> _Exercise aim_
Within the entries below, find the lines that hold "noMdConv" and report only how many there are.

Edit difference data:

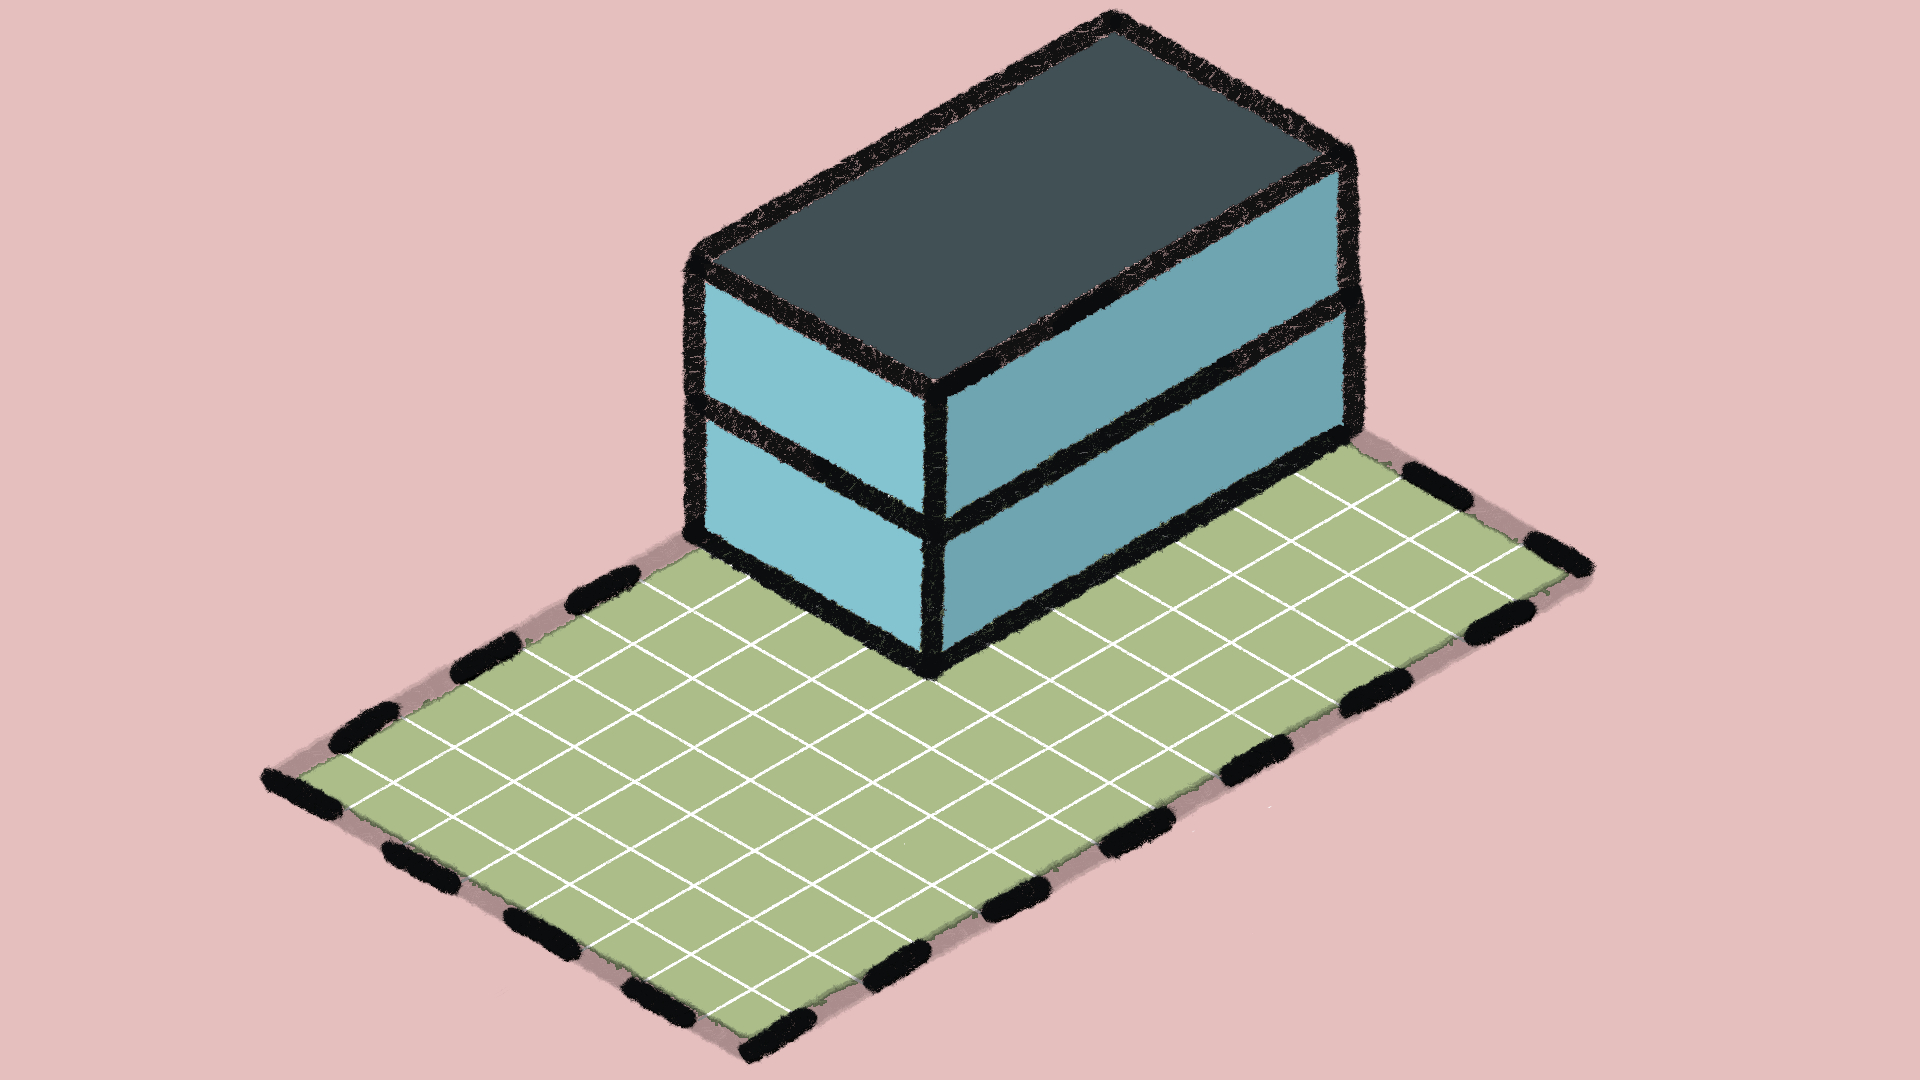
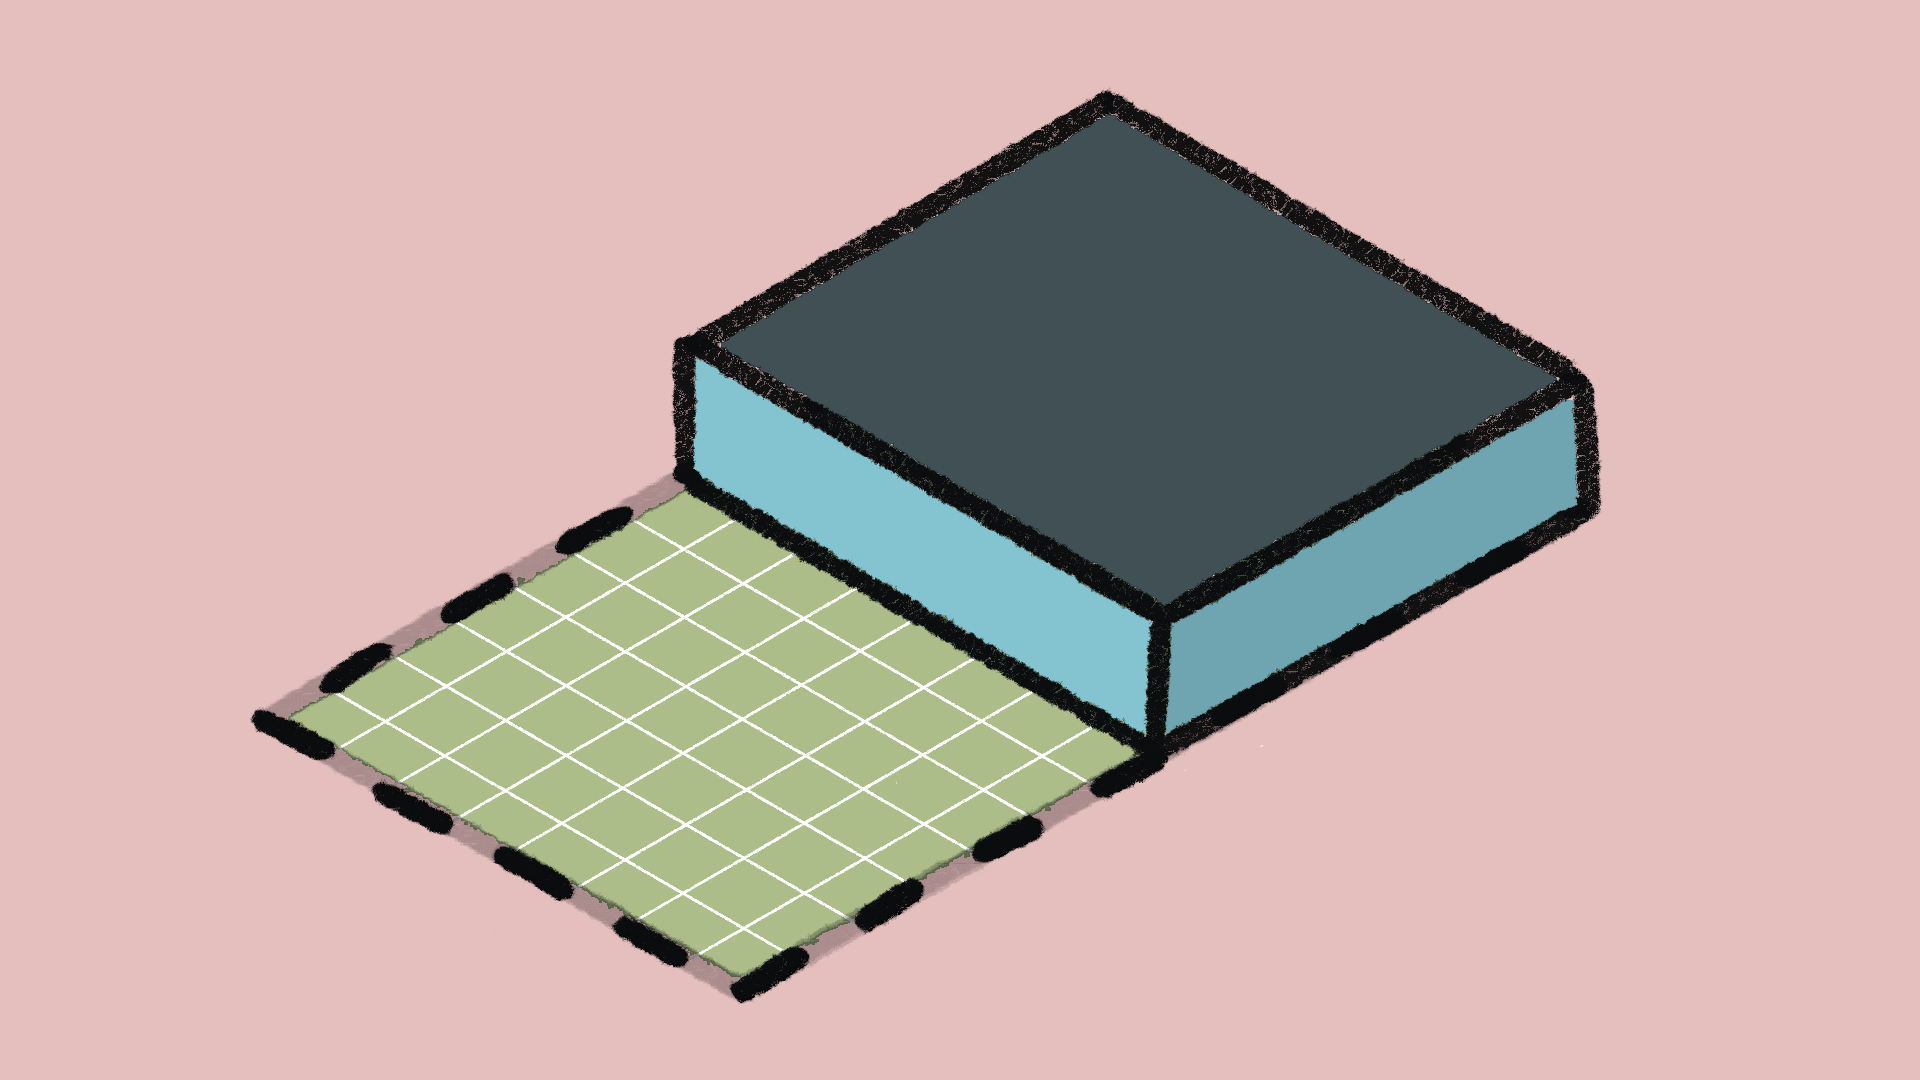
Updated trashcan and FAR explained, styled section headings

diff --git a/css/style.css b/css/style.css
@@ -5,8 +5,9 @@
     --background-color: #eaac8b;
     --divider-color: #be8c71;
     --link-hover-color: #d49b7c;
-    --text-color-light: #1f1f1f;
+    --text-color-light: #362c3d;
     --test-color-dark: #fce7ff;
+    --title-color: black;
 }
 
 .hidden {
@@ -18,6 +19,7 @@ body {
     padding: 0;
     background-color: var(--background-color);
     /* cursor: url('../assets/snake.gif'), default; */
+    color: var(--text-color-light);
 }
 
 .header {
@@ -275,6 +277,7 @@ img {
     display: flex;
     flex-direction: column;
     margin: 20px 0;
+    color: var(--title-color);
 }
 
 .article .page-title {
@@ -373,4 +376,21 @@ img {
 .article .article-content figcaption {
     padding: 5px;
     color: var(--test-color-dark);
+}
+
+.article .article-content hr {
+    border: 1px solid var(--divider-color);
+    margin: 20px 0;
+}
+
+.article .article-content h2 {
+    border-bottom: 2px solid var(--header-color);
+    color: var(--title-color);
+}
+
+.article .article-content h3 {
+    margin-bottom: 0px;
+    border-bottom: 1px solid var(--divider-color);
+    color: var(--title-color);
+
 }

diff --git a/content/writings/far.md b/content/writings/far.md
@@ -1,39 +1,54 @@
 **<span style="color: rgb(186, 55, 42);">!!!This is a work in progress draft and things may change!!!</span>**
+<!-- 
+<img src="../assets/far/neighborhood_temp.jpg" alt="neighborhood_temp.jpg" width="1000"> -->
 
-<img src="../assets/far/neighborhood_temp.jpg" alt="neighborhood_temp.jpg" width="1000">
+Two years ago the city of Sacramento approved the 2040 General Plan which proposed a new guideline for building density using Floor Area Ratio. 
 
-Floor Area Ratio (FAR) is the ratio between the floor area of the building and the lot the building sits on. For example lets look at a 2800 square foot lot, 40ft by 70ft (as seen in [Image](#FAR%20Empty.jpg)). A common lot size seen through out the older parts of Sacramento including Oak Park.
+Floor Area Ratio (FAR) is the ratio between the floor area of a building and the lot the building sits on. FAR is used by the city to designate how dense areas of the city can be. Midtown ranges from a FAR of 2-8 whereas Oak Park ranges from 2-4. The higher the FAR the more dense a place can be.
+
+In older parts of Sacramento - including Oak Park - a 2800 square foot (sqft) lot, 40” by 70” is common, being about half of the 150ft from sidewalsk to ally. (As seen in [Image](#FAR%20Empty.jpg))
 
 <img src="../assets/far/FAR%20Empty.jpg" alt="An empty lot that is 40 ft by 70 ft" width="1000" class="jop-noMdConv">
 
-Now if you were to add a 1 story, 1400 sqft building it would fill half the lot  andthe FAR would be 0.5. (As seen in [Image](#FAR%200.5.1.jpg))
+If a 2800sqft building is added to the lot the FAR would simply be 1. (As seen in [Image](#FAR%201.1.jpg))
 
-<img src="../assets/far/FAR%200.5.1.jpg" alt="A lot with a building that takes up exactly half of the area" width="1000">
+![FAR%201.1.jpg](../assets/far/FAR%201.1.jpg)
 
-But that floor area does not need to be all on one level, so you could add a two story building that covers a fourth of the lot and it would also have a FAR of 0.5. (As seen in [Image](#FAR%200.5.2.jpg))
+Alternatively if a 1 story, 1400sqft building was built on the same 2800 sqft lot, the FAR would be 0.5 because the building fits only half the lot. (As seen in [Image](#FAR%200.5.1.jpg))
 
-<img src="../assets/far/FAR%200.5.2.jpg" alt="A lot with a building that is 2 stories and takes up exactly one foruth of the lot" width="100" class="jop-noMdConv">
+![FAR%200.5.1.jpg](../assets/far/FAR%200.5.1.jpg)
 
-Though in real live we also have requirements for how close a building can be to the edge of the lot (setbacks) and normally houses don't get built jammed in the corner. So realistically you could center the building and add some features and you have a house. (As seen in [Image](#FAR%200.5.3.jpg))
+The floor area can also be spread between floors. A 1400sqft building with two 700sqft floors also has a FAR of 0.5. (As seen in [Image](#FAR%200.5.2.jpg)) 
+
+<img src="../assets/far/FAR%200.5.2.jpg" alt="A lot with a building that takes up exactly half of the area" width="1000">
+
+In the real world, buildings are rarely built into the corners of lots. Zoning has setbacks that regulate how close a building can be placed to the edge of a lot. Taking this basic rectangle, centering it, and adding some features creates a realistic view of how a house with a FAR of 0.5 would look like in real life. (As seen in [Image](#FAR%200.5.3.jpg))   
 
 <img src="../assets/far/FAR%200.5.3.jpg" alt="Two lots one with a building that takes up a fourth of the lot that is centered. The other is the same building this times decorated to look like a house" width="1000" class="jop-noMdConv">
 
-Now if you added a 2800 sqft building matching the area of the lot you would have an FAR of 1. And this could be done in many ways.  (As seen in [Image](#FAR%201.1-4.jpg))
+## More Examples
 
-<img src="../assets/far/FAR%201.1-4.jpg" alt="FAR 1.1-4.jpg" width="1000" class="jop-noMdConv">
+Below are some examples of building shapes and homes with a FAR of 1 and up. 
 
-And with some design work you can create some homes. (As seen in [Image](#FAR%201.1-5.jpg))
+### FAR 1
 
-<img src="../assets/far/FAR%201.4-5.jpg" alt="FAR 1.4-5.jpg" width="1000" class="jop-noMdConv">
+<div class="image-group" markdown="1">
 
-This continues as the FAR goes up with some examples of ways you could arrange the a building with a FAR of 2 in [Image](#FAR%202.1-8-12.jpg).
+![FAR%201.1-4.jpg](../assets/far/FAR%201.1-4.jpg)
+![FAR%201.4-5.jpg](../assets/far/FAR%201.4-5.jpg)
 
-<img src="../assets/far/FAR%202.1-8-12.jpg" alt="FAR 2.1-8-12.jpg" width="1000" class="jop-noMdConv">
+</div>
 
-And just like previously this can be made to form many different housing types as seen in [Image](#FAR%202%20houses.jpg)
+### FAR 2
 
-<img src="../assets/far/FAR%202%20houses.jpg" alt="FAR 2 houses.jpg" width="1000" class="jop-noMdConv">
+<div class="image-group" markdown="1">
 
-Of course buildings can be at any FAR level, usually the building is not designed to meet an exact FAR level but instead the FAR value is used in zoning codes as a maximum building size. So if an area was zoned with a maximum FAR of 2 you could see buildings with a FAR of anything and everything under 2. So any of the buildings I have shown so far.
+![FAR%202.1-8-12.jpg](../assets/far/FAR%202.1-8-12.jpg)
+![FAR%202.1-8-12.jpg](../assets/far/FAR%202%20houses.jpg)
 
-In my next article I will explain what this actually looks like with real buildings and how this will effect Oak Park. I will link that here once it is done, so if it isn't here it isn't ready:(
+</div>
+
+## Learn more
+
+To dive deeper into FAR and see what it looks like with real buildings check out [FAR in Real Life](#nothing)
+

diff --git a/content/projects/trash-can.md b/content/projects/trash-can.md
@@ -1,1 +1,37 @@
-In October 2025 I bought a trash can from the Oak Park Business district on Facebook Market Place for $25. I then placed it in front of my house and have since been maintaining it for the neighborhood. It gets a lot of use and the amount of trash in the area has seamingly decreased.
+In October 2025 I bought a commercial trash can from the Oak Park Business district on Facebook Marketplace for $25. I then placed it in front of my house and have since been maintaining it for the neighborhood. It gets a lot of use and the amount of trash in the area has seamingly decreased.
+
+The Oak Park Business district had so many for sale and if I knew what I had found I would have bought more and gave them to others to maintain. Soon after I saw the same trash cans being sold for over $100 on Marketplace. Someone had bought a bunch to resell.
+
+Regardless trash cans like this do pop up from time to time for sale on Craigslist or Facebook Marketplace for a decent price. So if you live in a place that gets a lot of foot traffic and are interesting in maintaining one yourself I think it is worth it.
+
+
+Please reach out if you have any questions or concerns.
+
+***
+
+![trashcan.jpg](../assets/trash.jpg)
+
+## Issues I ran into
+
+### No lock
+
+The trash can did not come with a key for the lock on it but it was unlocked. The main issue was that the door would swing open very easily. I ended up solving this with some cable ties holding the door shut. Originally I had 6 of them but this was overkill and just made changing the trash bag harder. So I pared it down to 3 and it works perfectly.
+
+### No internal can
+
+When I bought it it did not have a an internal trash can to hold the trash bag, it was just the outer metal part. I had an old metal trash can I was hoping would fit but it did not. So for the first few weeks I just tied a trash bag to the opening. This did not work well, often coming off and people would miss the opening and it would start filling up outside the bag.
+
+I tried to find the actual can that goes to this but I could not find anywhere selling it without full trashcan. I then went to Home Depot looking for trashcans that would fit and found nothing. But on my way back home I stopped at the Western Feed and Pet Supply on 34th and they had metal trash cans out front. The trash cans did not have their measurements listed but it looked right so I took the chance and it fit perfectly.
+
+### No rain guard
+
+This trash can originally had a top part that went over the top that effectively blocked rain from getting into the can. I don't know if this part also has other uses or a name but it didn't have one of these with it. So when it rained the bag and internal can would fill up with water and become super heavy and gross. One time the bottom of the bag blew out because of this. Covering everything with trash water.
+
+I solved this by drilling holes in the bottom of the internal can and adding a small hole to the bag in the rainy season. Since I have not had an issue with more than a little bit of water pooling in the bottom of the bag.
+
+### The trash bag kept falling
+
+The last issue I ran into was that the trash bag kept falling off the trash can and getting pilled under trash. I first tried a larger trash bag and this did help a bit but it would still fall off over time. Eventually I realized the internal trashcan had handles on the side and I could tie the trash bag ties to them and this completely solved the issue. I could even use the smaller trash bags again with no issue.
+
+Since then I have not had any issues and maintaining it has been as easy as taking it out when it fills.
+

> _Response area_
7